Posted June 08, 2018 03:19:17 Queensland’s iconic Eden Park has become a popular destination for tourists to enjoy the sunshine, surf and the many wildlife encounters.
But there is a new attraction on the horizon that will make the park’s unique history all the more interesting.
A new tour company has been established to tour the site, which dates back to 1892.
It is called the Eden Park Museum and is due to open this summer, with a planned stopover at the Eden Lake National Park.
This will be the first time visitors can see a glimpse of the park, as the first visitor experience will be in August.

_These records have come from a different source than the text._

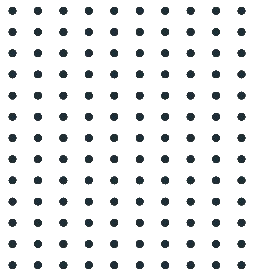
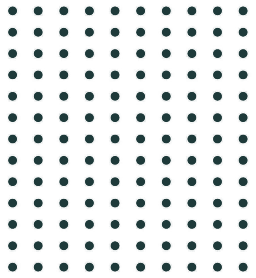
update 5
update 5

diff --git a/visual.css b/visual.css
@@ -18,6 +18,7 @@ body {
 
 .container_header_top {
     position: fixed;
+    z-index: 1;
 }
 
 .header_top {
@@ -364,11 +365,45 @@ body {
 .container_timeline_popup {
     display: flex;
     justify-content: center;
+    z-index: 2;
+
+    /* Overlay setup - only activates when body has popup_active */
+    position: fixed;
+    top: 0;
+    left: 0;
+    width: 100%;
+    height: 100%;
+
+    background-color: rgba(0, 0, 0, 0);
+    pointer-events: none;
+    transition: background-color 0.3s ease;
+}
+
+/* When popup is active: dark overlay + block background interaction */
+body.popup_active .container_timeline_popup {
+    background-color: rgba(0, 0, 0, 0.6);
+    pointer-events: auto;
+}
+
+/* Blur all body children EXCEPT the popup overlay when active */
+body.popup_active > *:not(.container_timeline_popup) {
+    filter: blur(5px);
+    pointer-events: none;
+}
+
+/* Prevent scrolling when popup is open */
+body.popup_active {
+    overflow: hidden;
+}
+
+/* Also blur the fixed header */
+body.popup_active .container_header_top {
+    filter: blur(5px);
+    pointer-events: none;
 }
 
 .timeline_popup {
     position: fixed;
-    z-index: 1;
 
     background-color: #646464 ;
     width: 80% ;
@@ -380,6 +415,8 @@ body {
     box-sizing: border-box;
 
     box-shadow: 0px 0px 20px 5px black;
+
+    pointer-events: auto;
 }
 
 /* POPUP EXIT BUTTON */
@@ -434,8 +471,9 @@ body {
 .timeline_popup_boxes {
     display: flex;
     flex-wrap: wrap;
-    gap: 3%;
+    gap: 2%;
     align-content: flex-start;
+    flex-direction: column;
 
     width: 60%;
     height: 100%;
@@ -459,24 +497,26 @@ body {
     height: 45%;
 
     background-color: #232730 ;
-    cursor: pointer;
     transition: transform 0.15s ease;
+    
+    border: 5px solid black ;
+    box-shadow: 0px 0px 20px 2px black;
 }
 
 .timeline_popup_box_steam:hover {
     transform: scale(1.02);
-    border: 8px solid black ;
 }
 
 .timeline_popup_box_steam:active {
     transform: scale(1.00);
-    border: 8px solid black ;
 }
 
 .timeline_popup_box_img {
     width: 48%;
     height: 45%;
     background-color: wheat;
+
+    border: 5px solid black ;
 }
 
 /* POPUP RIGHT SIDE: ORANGE TEXT BOX */
@@ -503,7 +543,7 @@ body {
     margin-bottom: 5%;
 
     background-image: url(images/background/background_spaced_dots.png);
-    background-size: 5vw;
+    background-size: 4vw;
 }
 
 /* Webkit scrollbar styling for Chrome/Safari */

diff --git a/java.js b/java.js
@@ -12,9 +12,11 @@ function ShowTab_2() {
 
 function OpenPopup() {
   document.getElementById('container_tab_popup').style.display = 'block';
+  document.body.classList.add('popup_active');
 }
 function ClosePopup() {   // NOTAT: Leg til alle videre popup specific meldinger in i her
   document.getElementById('container_tab_popup').style.display = 'none';
+  document.body.classList.remove('popup_active');
 
   // Timeline functions for Popup
   document.getElementById('container_popup_1').style.display = 'none';
@@ -23,3 +25,34 @@ function ClosePopup() {   // NOTAT: Leg til alle videre popup specific meldinger
 function popup_1() {
   document.getElementById('container_popup_1').style.display = 'flex';
 }
+
+/// Button Sounds
+const clickSound = new Audio('sound/buttons/site_click.mp3');
+const hoverSound = new Audio('sound/buttons/site_hover.mp3');
+const holdSound = new Audio('sound/buttons/site_hold.mp3');
+clickSound.volume = 0.3; 
+hoverSound.volume = 0.3;
+holdSound.volume = 0.3;
+
+function OnClickSound() {
+  clickSound.currentTime = 0;
+  clickSound.play();
+}
+
+function OnHoverSound() {
+  hoverSound.currentTime = 0;
+  hoverSound.play();
+}
+
+function OnHoldSound() {
+  hoverSound.currentTime = 0;
+  hoverSound.play();
+}
+
+/// Keyboard press listeners
+// Close popup with ESC key
+document.addEventListener('keydown', function(e) {
+  if (e.key === 'Escape') {
+    ClosePopup();
+  }
+});

diff --git a/index.html b/index.html
@@ -16,6 +16,7 @@
 
     <!-- TIMELINE POPUP MESSAGES -->
     <div class="container_timeline_popup">
+
         <div class="timeline_popup" id="container_tab_popup"> <!-- SET TO NONE OTHERWISE TOLD SO -->
 
             <!-- EXIT BUTTON -->
@@ -54,7 +55,7 @@
                     <div class="timeline_popup_box_img" style="background-image: url(images/buttons/big/first_try_img_1.jpg); background-size: cover;"></div>
                     <div class="timeline_popup_box_img" style="background-image: url(images/buttons/big/first_try_img_2.jpg); background-size: cover;"></div>
                     <div class="timeline_popup_box_img" style="background-image: url(images/buttons/big/first_try_img_3.jpg); background-size: cover;"></div>
-                    <button class="timeline_popup_box_steam" style="background-image: url(images/buttons/big/steam_img.jpg); background-size: cover;"></button>
+                    <a href="https://steamcommunity.com/workshop/filedetails/?id=3513567869" target="_blank" class="timeline_popup_box_steam" style="background-image: url(images/buttons/big/steam_img.jpg); background-size: cover;"></a>
                 </div>
 
                 <!-- RIGHT SIDE: ORANGE TEXT BOX WITH SCROLLBAR -->
@@ -69,7 +70,9 @@
                             <p class="timeline_popup_subheader">Prior to creating these 5 maps, at which a time i saw nothing too the engine, i was making small levels with friends in Roblox based around things i played on that platform, but these we're merely early attempts</p>
                             <p class="timeline_popup_header">COMPETANSE</p>
                             <div class="timeline_popup_line"></div>
-                            <p class="timeline_popup_subheader">• SDK Hammer Engine</p>
+                            <ul class="timeline_popup_subheader">
+                                <li>SDK Hammer Engine</li>
+                            </ul>
                         </div>
                     </div>
                 </div>
@@ -87,8 +90,8 @@
 
     <div class="container_header_top">
         <div class="header_top">
-            <button onclick="ShowTab_1()"   class="header_top_button"> <p class="header_top_button_text">INTRO</p> </button>
-            <button onclick="ShowTab_2()"   class="header_top_button"> <p class="header_top_button_text">GAME DEVELOPMENT</p> </button>
+            <button onclick="ShowTab_1(); OnClickSound()" onmouseenter="OnHoverSound()" onmousedown="OnHoldSound()"    class="header_top_button"> <p class="header_top_button_text">INTRO</p> </button>
+            <button onclick="ShowTab_2(); OnClickSound()" onmouseenter="OnHoverSound()"     class="header_top_button"> <p class="header_top_button_text">GAME DEVELOPMENT</p> </button>
         </div>
     </div>
 
@@ -126,10 +129,10 @@
     <div class="container_about_me_pl">
         <div class="about_me_picture"></div>
         <div class="about_me_links">
-            <a href="https://no.linkedin.com/in/jonathan-erik-reppen-0915642a0/en?trk=people-guest_people_search-card" target="_blank" class="contact_button_1"></a>
-            <a href="mailto: [email redacted]" target="_blank" class="contact_button_2"></a>
-            <a href="https://github.com/JonathanPR-Github?tab=repositories" target="_blank" class="contact_button_3"></a>
-            <a href="https://www.youtube.com/@jonathnpr5934/videos" target="_blank" class="contact_button_4"></a>
+            <a href="https://no.linkedin.com/in/jonathan-erik-reppen-0915642a0/en?trk=people-guest_people_search-card" target="_blank" class="contact_button_1"     onclick="OnClickSound()" onmouseenter="OnHoverSound()"></a>
+            <a href="mailto: [email redacted]" target="_blank" class="contact_button_2"  onclick="OnClickSound()" onmouseenter="OnHoverSound()"></a>
+            <a href="https://github.com/JonathanPR-Github?tab=repositories" target="_blank" class="contact_button_3"    onclick="OnClickSound()" onmouseenter="OnHoverSound()"></a>
+            <a href="https://www.youtube.com/@jonathnpr5934/videos" target="_blank" class="contact_button_4"    onclick="OnClickSound()" onmouseenter="OnHoverSound()"></a>
         </div>
     </div>
 
@@ -150,12 +153,18 @@
             <div class="about_me_box_text">
                 <p>ABOUT THE TIMELINE</p>
                 <div class="about_me_line"></div>
-                <p>The Timeline is a few sections and rows of development i've done throughout my career, in it you will find a set of mods i made to video games and projects that i've been involved within the last few years alongside some other mixed elements of what i've worked on. </p
+                <p>The Timeline is a few sections and rows of development i've done throughout my career, in it you will find a set of mods i made to video games and projects that i've been involved within the last few years alongside some other mixed elements of what i've worked on. 
+                <br>The rows of boxes with images are the projects i've done, with icons on the top of the box related to the game its linked too. Once clicked on, it will open a popup with relevant information about what the project was about.</p
+
+                <p>The popups consists of information about what the project was related too, images and video explonations, links to any sites like Steam, the lenght of the development and what it was coded in. 
+                <br>On the bottom of the site, there is a section for competanse related to what was used in the project such as the programming language</p
+
                 <p>HOW TO INTERACT</p>
                 <div class="about_me_line"></div>
                 <p>To interact with the timeline, find a section listed on the page, hover over one of the boxes/images on the side sections, then click on them.</p>
-                <p>As soon as you've clicked on them, a popup message will tell you about the project/mod/game was related too, with information and video descriptions about it</p>
-                <p>You can close the popup message by clicking the X on top of the side of the popup message</p>
+                <p>As soon as you've clicked on them, a popup message will tell you about the project/mod/game was related too, with information and video descriptions about it. 
+                <br>While being in the popup, you cannot interact with anything outside of the popup, so you have to close it in order to do something else on the page.</p>
+                <p>You can close the popup message by clicking the X on top of the side of the popup message, or hitting ESC which will close it instantly</p>
             </div>
         </div>
     </div>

This new museum is not just about tourism.
It will also bring new insights into the history of the Eden River and its waterways.
“This is going to be a fantastic event, but it’s also about getting the public to understand what’s there and what they’re looking at, which is really important to us,” said Dr Greg Higglesworth, CEO of the Queensland Tourism Council.
The Eden Park museum has been built on land donated to the park in 1893 by the Queensland Government, as part of its effort to promote tourism.
Its purpose is to educate people about the history and heritage of the river.
The museum will have exhibits that will highlight the diversity of flora and fauna on the Eden, including endangered species such as the koala and giant rock python.
The visitors can even take a trip into the Eden itself and walk the banks of the River.
It will also be the only museum to visit the Eden in its entirety.
It’s a first for the Eden and the Queensland State Government.
“We’re really proud of the project, we’re really excited and we’re looking forward to seeing the park come to life,” Dr Higgins said.
The project will include an exhibition that will include rare animals from around the world.
“The museum is a very unique experience and the Eden is a unique place,” Dr Kelleys said.
Topics:history,adelaide-5000,southern-aboriginal-and-torres-strait-islander,crown-council,doomers-park-4807,parks-and/orchards,welfare,environment,australiaContact Heather TodarContact Nick StearnsTopics:tourism,environmental-impact,aesthetics-and_touristism,diseases-and.disorders,environment-management,community-and-(human-interest)perth-6000More stories from Western Australia